  • Obtain clear directions for the location of the interview and plan your journey, allowing plenty of time to arrive.



  • Introduce yourself courteously (first impressions last!)


  • Express yourself clearly.


  • Show tact, manners, courtesy, and maturity at every opportunity.


  • Be confident and maintain poise. The ability to handle your nerves during the interview will come across as confidence in your ability to handle the job.


  • Be prepared to show how your experience would benefit the company.


  • Ask questions concerning the company or products and the position for which you are being interviewed for. An interviewer will be impressed by an eager and inquisitive mind. You will also be able to demonstrate that you can contribute to the company or industry if you show an interest in its products and/or services.


  • Take time to think and construct your answers to questions to avoid rushing into a vague and senseless reply.
  • Demonstrate that you are sufficiently motivated to get the job done well and that you will fit in with the company’s organisational structure and the team in which you will work.


  • Show willingness to start at the bottom and work up.


  • Anticipate questions you’re likely to be asked and have answers prepared in advance. Uncertainty and disorganisation show the interviewer that you are unprepared and unclear what your goals are.


  • Be assertive without being aggressive (ensure you close – remember you are a sales person & ‘you’ are your product)


  • Thank the interviewer for their time


Interview Don’ts

  • Be late for the interview. Tardiness is a sign of irresponsibility or disorganisation and the employer could take it as what to expect in the future.


  • Arrive unprepared for the interview.


  • Say unfavourable things about previous employers.


  • Make excuses for failings.


  • Give vague responses to questions.


  • Show lack of career planning – no goals or purpose could convey the impression you’re merely shopping around or only want the job for a short time.


  • Show too much concern about rapid advancement.


  • Overemphasise money. Your interviewing goal is to sell yourself to the interviewer and to get an offer of employment. Salary discussion is secondary.


  • Show any reservations you may have about the role/company. You can always turn down second interviews and job offers after you have had time to appraise your concerns in the cold light of day.


  • Express strong prejudices or any personal intolerance.


  • Leave your mobile phone on during the interview.


These are general tips that can be applied to any interview situation.  Part of the service we offer at 20:20 Selection Ltd is to help you prepare for specific client interviews.  We have key account managers specifically working with clients & members of the team who come from a pharmaceutical sales management background so you will get personalised expert advice relating to your interview!  To find out more about 20:20 Selection Ltd visit
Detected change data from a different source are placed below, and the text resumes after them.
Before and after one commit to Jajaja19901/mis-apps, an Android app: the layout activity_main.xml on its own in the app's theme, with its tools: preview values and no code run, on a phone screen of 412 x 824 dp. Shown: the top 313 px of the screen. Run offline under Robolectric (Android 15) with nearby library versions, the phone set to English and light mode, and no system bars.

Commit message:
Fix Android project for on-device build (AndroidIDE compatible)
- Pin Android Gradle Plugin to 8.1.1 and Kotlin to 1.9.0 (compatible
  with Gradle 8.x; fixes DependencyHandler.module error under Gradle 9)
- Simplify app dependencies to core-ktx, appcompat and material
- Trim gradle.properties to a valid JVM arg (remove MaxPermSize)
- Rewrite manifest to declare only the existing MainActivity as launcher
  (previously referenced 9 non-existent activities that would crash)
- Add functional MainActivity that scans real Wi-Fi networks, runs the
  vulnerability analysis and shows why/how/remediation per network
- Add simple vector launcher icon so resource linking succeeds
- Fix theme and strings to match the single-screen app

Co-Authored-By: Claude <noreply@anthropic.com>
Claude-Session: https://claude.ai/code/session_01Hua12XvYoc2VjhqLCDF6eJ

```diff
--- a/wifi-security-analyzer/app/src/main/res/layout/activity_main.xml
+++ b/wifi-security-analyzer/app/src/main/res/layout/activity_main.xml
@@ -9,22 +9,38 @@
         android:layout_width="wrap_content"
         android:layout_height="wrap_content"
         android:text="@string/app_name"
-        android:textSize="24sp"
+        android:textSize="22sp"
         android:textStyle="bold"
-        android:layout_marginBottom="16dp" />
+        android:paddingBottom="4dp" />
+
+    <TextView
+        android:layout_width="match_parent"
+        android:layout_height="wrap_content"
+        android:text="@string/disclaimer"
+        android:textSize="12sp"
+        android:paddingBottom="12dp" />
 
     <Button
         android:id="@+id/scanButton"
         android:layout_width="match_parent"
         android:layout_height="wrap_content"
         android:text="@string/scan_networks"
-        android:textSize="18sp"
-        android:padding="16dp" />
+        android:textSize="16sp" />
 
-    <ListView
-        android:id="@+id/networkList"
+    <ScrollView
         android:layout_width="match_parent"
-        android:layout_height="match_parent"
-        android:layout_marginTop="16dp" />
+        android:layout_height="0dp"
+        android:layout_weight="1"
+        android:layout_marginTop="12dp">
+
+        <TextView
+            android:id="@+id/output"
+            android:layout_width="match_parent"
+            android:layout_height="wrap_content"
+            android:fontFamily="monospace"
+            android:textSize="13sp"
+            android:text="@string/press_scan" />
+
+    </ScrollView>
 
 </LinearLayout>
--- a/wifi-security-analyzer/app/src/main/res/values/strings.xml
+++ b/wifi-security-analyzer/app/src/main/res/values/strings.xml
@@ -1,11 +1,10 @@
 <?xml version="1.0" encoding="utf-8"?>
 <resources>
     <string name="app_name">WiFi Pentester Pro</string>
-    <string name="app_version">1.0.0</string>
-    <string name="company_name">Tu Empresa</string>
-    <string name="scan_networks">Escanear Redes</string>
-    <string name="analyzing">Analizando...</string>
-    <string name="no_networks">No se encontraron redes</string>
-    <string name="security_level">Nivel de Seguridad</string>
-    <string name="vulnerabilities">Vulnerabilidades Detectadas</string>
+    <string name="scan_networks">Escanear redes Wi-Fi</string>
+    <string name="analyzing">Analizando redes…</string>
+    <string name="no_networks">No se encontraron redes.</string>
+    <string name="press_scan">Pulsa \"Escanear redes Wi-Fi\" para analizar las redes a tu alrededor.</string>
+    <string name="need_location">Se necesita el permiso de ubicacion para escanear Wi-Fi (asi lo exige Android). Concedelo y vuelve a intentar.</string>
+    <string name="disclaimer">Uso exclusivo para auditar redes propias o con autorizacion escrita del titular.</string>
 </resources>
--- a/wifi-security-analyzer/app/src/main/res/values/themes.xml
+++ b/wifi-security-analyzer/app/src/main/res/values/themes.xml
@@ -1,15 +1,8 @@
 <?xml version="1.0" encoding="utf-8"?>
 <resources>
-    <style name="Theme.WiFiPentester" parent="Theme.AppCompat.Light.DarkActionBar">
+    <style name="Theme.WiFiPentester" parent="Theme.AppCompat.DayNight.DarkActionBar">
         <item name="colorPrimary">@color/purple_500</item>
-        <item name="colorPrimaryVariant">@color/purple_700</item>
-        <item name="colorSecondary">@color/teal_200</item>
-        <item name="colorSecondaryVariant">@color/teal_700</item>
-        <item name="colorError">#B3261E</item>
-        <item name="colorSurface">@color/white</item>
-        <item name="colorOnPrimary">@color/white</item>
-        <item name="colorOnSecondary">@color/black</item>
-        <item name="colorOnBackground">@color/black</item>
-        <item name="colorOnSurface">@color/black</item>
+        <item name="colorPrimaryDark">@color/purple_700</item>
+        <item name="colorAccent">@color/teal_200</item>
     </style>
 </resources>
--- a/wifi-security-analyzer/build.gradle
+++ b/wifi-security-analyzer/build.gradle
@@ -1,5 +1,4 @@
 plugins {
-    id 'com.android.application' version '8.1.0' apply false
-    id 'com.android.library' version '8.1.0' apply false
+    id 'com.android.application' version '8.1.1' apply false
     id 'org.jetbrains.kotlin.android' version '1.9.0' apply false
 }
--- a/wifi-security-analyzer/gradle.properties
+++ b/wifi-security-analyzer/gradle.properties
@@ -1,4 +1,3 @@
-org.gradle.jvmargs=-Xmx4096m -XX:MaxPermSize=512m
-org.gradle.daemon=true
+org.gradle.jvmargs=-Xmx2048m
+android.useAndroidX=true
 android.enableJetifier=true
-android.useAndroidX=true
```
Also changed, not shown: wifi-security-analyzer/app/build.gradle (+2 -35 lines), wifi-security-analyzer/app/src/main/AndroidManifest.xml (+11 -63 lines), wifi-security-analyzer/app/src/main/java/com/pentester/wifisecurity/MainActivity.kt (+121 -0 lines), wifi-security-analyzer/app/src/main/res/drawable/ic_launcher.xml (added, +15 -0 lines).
Nurse Advisor and similar roles within the Pharmaceutical Industry

July 20, 2009